Posted Date: January 21, 2016
Do you know how to coach children how to properly greet your dogs? Here's some helpful tips from Doggone Safe and the AVMA.
January 21st is "National Hugging Day" which surprisingly has been around since 1986. How is this relevant to dogs and agility? All of us who own and live with one more dogs should be aware of our own responsibility to teach children (and even some adults!) how to properly interact with dogs.
Hugging dogs is something that many of us instinctually do with our own pets because humans tend to use hugging as a form of affection and assume dogs enjoy this. While some dogs may enjoy it, most probably humor us with tolerating it, and many dislike hugging quite a bit. If you look at collections of photos on the internet of people hugging dogs, particularly children, you can see that the body language of the dogs often show signs of stress. And unfortunately this is a major reason for children getting bitten by the family dog or dogs they meet during their daily life. A 2007 report by the National Institutes of Health found that hugging was one of the most common reasons children were bitten coupled with an underlying behavioral issue such as food guarding.
It's important for all of us as good dog owners and "ambassadors" for dogs to teach children to safely interact with dogs, both for their safety and for our dogs' safety as well. And teaching children can be fun!

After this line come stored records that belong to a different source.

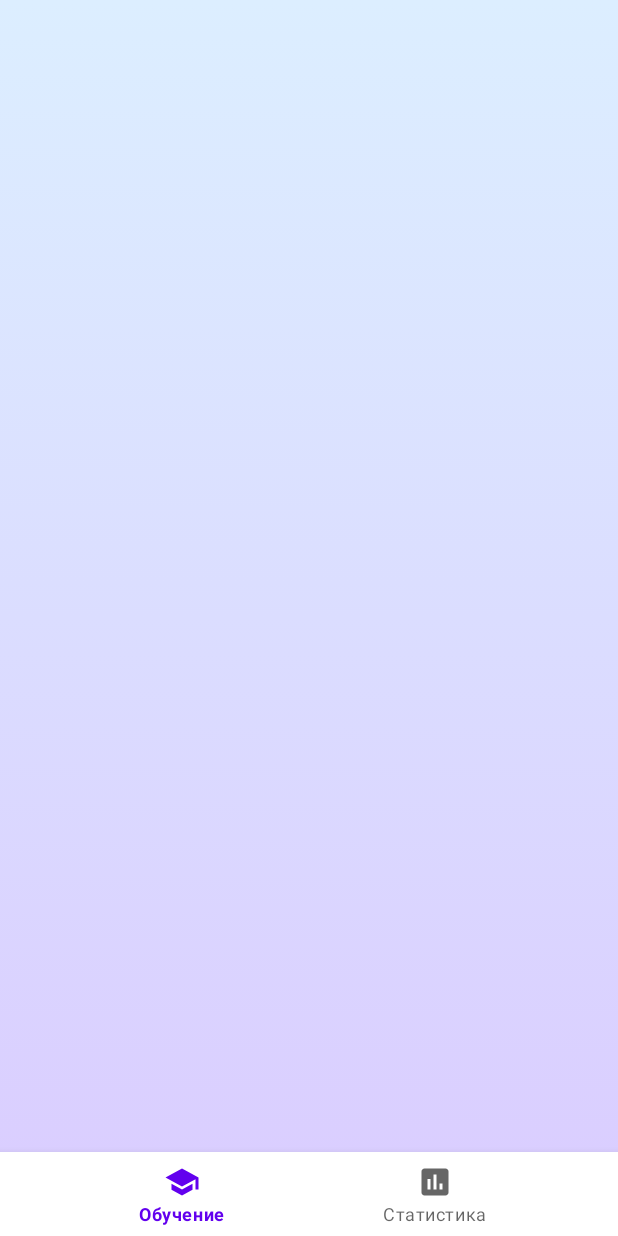
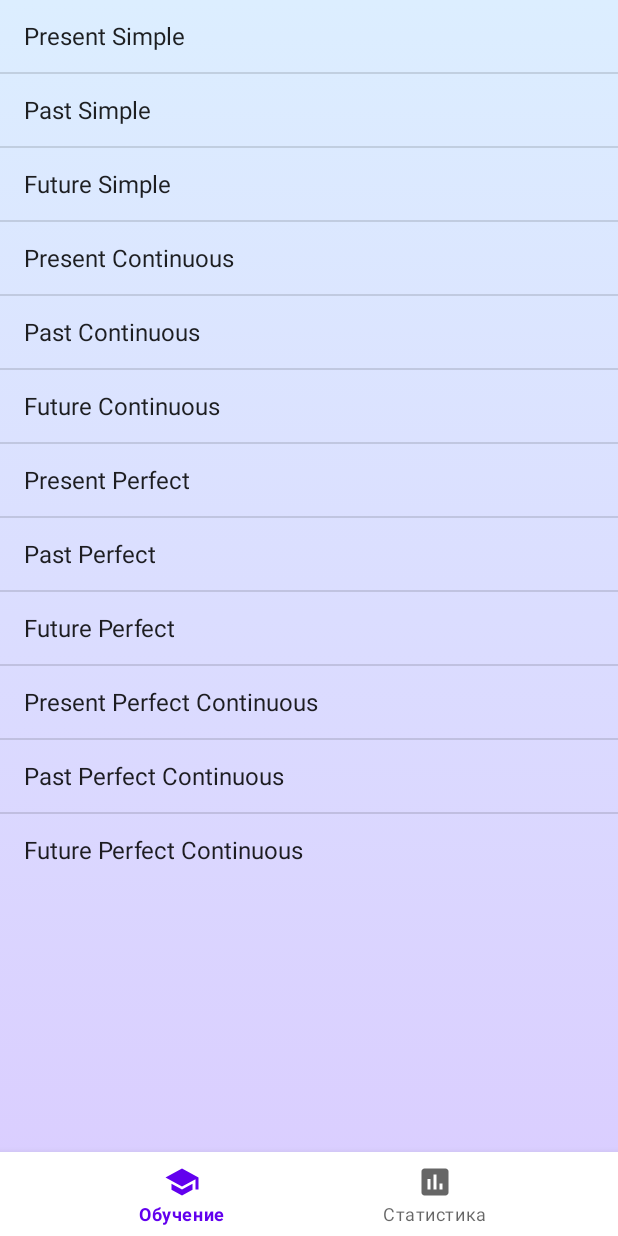
Before and after one commit to prozorov-denis/MobDevProject, an Android app: the screen it shows after launch (MainActivity), on a phone screen of 412 x 824 dp. Run offline under Robolectric (Android 15) with nearby library versions, the phone set to English and light mode, and no system bars; our stand-ins replace Room's generated code, navigation-ui.

Commit message:
Basic nav and interface

```diff
--- a/app/src/main/java/com/example/mobdevproject/model/EnglishDatabase.java
+++ b/app/src/main/java/com/example/mobdevproject/model/EnglishDatabase.java
@@ -3,6 +3,7 @@ package com.example.mobdevproject.model;
 import android.content.Context;
 
 import androidx.room.Database;
+import androidx.room.Insert;
 import androidx.room.Room;
 import androidx.room.RoomDatabase;
 
@@ -13,19 +14,46 @@ import androidx.room.RoomDatabase;
 public abstract class EnglishDatabase extends RoomDatabase {
     public abstract EnglishDAO englishDAO();
 
-    public static EnglishDatabase INSTANCE;
+    private static EnglishDatabase instance;
 
-    public static EnglishDatabase getDBInstance(Context context) {
-        if (INSTANCE == null) {
-            INSTANCE = Room.databaseBuilder(
+    public static EnglishDatabase getInstance(Context context) {
+        if (instance == null) {
+            instance = Room.databaseBuilder(
                         context.getApplicationContext(),
                         EnglishDatabase.class,
                         "EnglishDb"
                     )
                     .allowMainThreadQueries()
                     .build();
+
+            instance.populateInitialData();
         }
 
-        return INSTANCE;
+        return instance;
+    }
+
+    private void populateInitialData() {
+        if (englishDAO().getAllTopicsList().size() == 0) {
+            runInTransaction(new Runnable() {
+                @Override
+                public void run() {
+                    englishDAO().insertTopic(new Topic("Present Simple"));
+                    englishDAO().insertTopic(new Topic("Past Simple"));
+                    englishDAO().insertTopic(new Topic("Future Simple"));
+
+                    englishDAO().insertTopic(new Topic("Present Continuous"));
+                    englishDAO().insertTopic(new Topic("Past Continuous"));
+                    englishDAO().insertTopic(new Topic("Future Continuous"));
+
+                    englishDAO().insertTopic(new Topic("Present Perfect"));
+                    englishDAO().insertTopic(new Topic("Past Perfect"));
+                    englishDAO().insertTopic(new Topic("Future Perfect"));
+
+                    englishDAO().insertTopic(new Topic("Present Perfect Continuous"));
+                    englishDAO().insertTopic(new Topic("Past Perfect Continuous"));
+                    englishDAO().insertTopic(new Topic("Future Perfect Continuous"));
+                }
+            });
+        }
     }
 }
--- a/app/src/main/java/com/example/mobdevproject/view/SchoolFragment.java
+++ b/app/src/main/java/com/example/mobdevproject/view/SchoolFragment.java
@@ -46,7 +46,7 @@ public class SchoolFragment extends Fragment {
         // Inflate the layout for this fragment
         View view = inflater.inflate(R.layout.fragment_school, container, false);
         topicsViewModel = new ViewModelProvider(this).get(TopicsViewModel.class);
-        //setListView(view);
+        setListView(view);
 
         return view;
     }
@@ -69,6 +69,7 @@ public class SchoolFragment extends Fragment {
         listView.setOnItemClickListener(new AdapterView.OnItemClickListener() {
             @Override
             public void onItemClick(AdapterView<?> parent, View itemClicked, int position, long id) {
+                topicsViewModel.setCurrentTopic(topics_titles.get(position));
                 Navigation.findNavController(view).navigate(R.id.action_schoolFragment_to_testFragment2);
             }
         });
--- a/app/src/main/java/com/example/mobdevproject/view_model/TopicsViewModel.java
+++ b/app/src/main/java/com/example/mobdevproject/view_model/TopicsViewModel.java
@@ -14,12 +14,14 @@ import java.util.List;
 public class TopicsViewModel extends AndroidViewModel {
     private EnglishDatabase db;
     private List<Topic> topics;
+    private Topic currentTopic;
 
     public TopicsViewModel(@NonNull Application application) {
         super(application);
 
-        db = EnglishDatabase.getDBInstance(application);
+        db = EnglishDatabase.getInstance(application);
         topics = db.englishDAO().getAllTopicsList();
+        currentTopic = topics.get(0);
     }
 
     public List<Topic> getTopics() {
@@ -29,4 +31,13 @@ public class TopicsViewModel extends AndroidViewModel {
     public void setTopics(ArrayList<Topic> topics) {
         this.topics = topics;
     }
+
+    public void setCurrentTopic(String title) {
+        for (Topic t: topics) {
+            if (t.getTitle() == title) {
+                currentTopic = t;
+                return;
+            }
+        }
+    }
 }
```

Doggone Safe is a non-profit organization dedicated to preventing dog bites to children and their website contains numerous resources geared toward a child's learning level to make teaching enjoyable, such as board games, books, flash cards and more. The AVMA website has resources on dog bite prevention as well. When a child asks to interact with your dog, thank them enthusiastically for asking and show them how to properly greet your canine companion. You can make this even more fun by teaching your dog tricks, such as waving hello and shake, which can have the added benefit of making the child laugh and positively remembering their interaction.

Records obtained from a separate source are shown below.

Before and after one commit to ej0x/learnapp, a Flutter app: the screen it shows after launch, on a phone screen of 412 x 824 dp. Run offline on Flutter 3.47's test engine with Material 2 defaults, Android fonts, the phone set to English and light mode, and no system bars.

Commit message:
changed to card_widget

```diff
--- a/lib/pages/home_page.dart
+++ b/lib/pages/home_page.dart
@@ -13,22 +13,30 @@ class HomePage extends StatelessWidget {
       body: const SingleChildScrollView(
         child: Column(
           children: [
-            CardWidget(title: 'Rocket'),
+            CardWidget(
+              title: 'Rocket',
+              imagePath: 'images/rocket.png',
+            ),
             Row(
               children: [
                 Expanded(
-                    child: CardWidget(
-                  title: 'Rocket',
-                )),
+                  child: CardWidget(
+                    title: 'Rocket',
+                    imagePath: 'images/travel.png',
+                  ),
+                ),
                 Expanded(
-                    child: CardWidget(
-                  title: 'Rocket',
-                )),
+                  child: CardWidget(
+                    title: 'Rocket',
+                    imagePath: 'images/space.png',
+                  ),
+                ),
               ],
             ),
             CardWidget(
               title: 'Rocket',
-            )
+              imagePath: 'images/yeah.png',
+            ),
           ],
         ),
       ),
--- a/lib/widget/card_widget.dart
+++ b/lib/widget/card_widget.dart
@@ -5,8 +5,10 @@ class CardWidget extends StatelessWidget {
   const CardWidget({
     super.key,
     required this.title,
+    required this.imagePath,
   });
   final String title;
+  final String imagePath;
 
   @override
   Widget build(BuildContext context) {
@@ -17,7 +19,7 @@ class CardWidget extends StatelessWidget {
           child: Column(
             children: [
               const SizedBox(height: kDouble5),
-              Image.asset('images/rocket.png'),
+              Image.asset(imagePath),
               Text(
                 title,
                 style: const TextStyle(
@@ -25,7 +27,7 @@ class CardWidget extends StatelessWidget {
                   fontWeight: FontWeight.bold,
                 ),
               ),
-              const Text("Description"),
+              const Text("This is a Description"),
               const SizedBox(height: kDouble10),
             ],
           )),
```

Even some adults who are unfamiliar with dogs can get into "the hugging habit." Again, always know your individual dogs. Some dogs do enjoy hugging, but if you see that your dog's body language says they'd prefer to be doing anything but being given a big bear hug by your Uncle Bob, remember to be your dog's advocate and encourage your adult friends or family to interact in a way that is mutually fun for the dog and the person. So remember, keep the hugging to the humans in your life on National Hugging Day and your dog will thank you!
Photo credit: Jesse and Molly via photopin (license)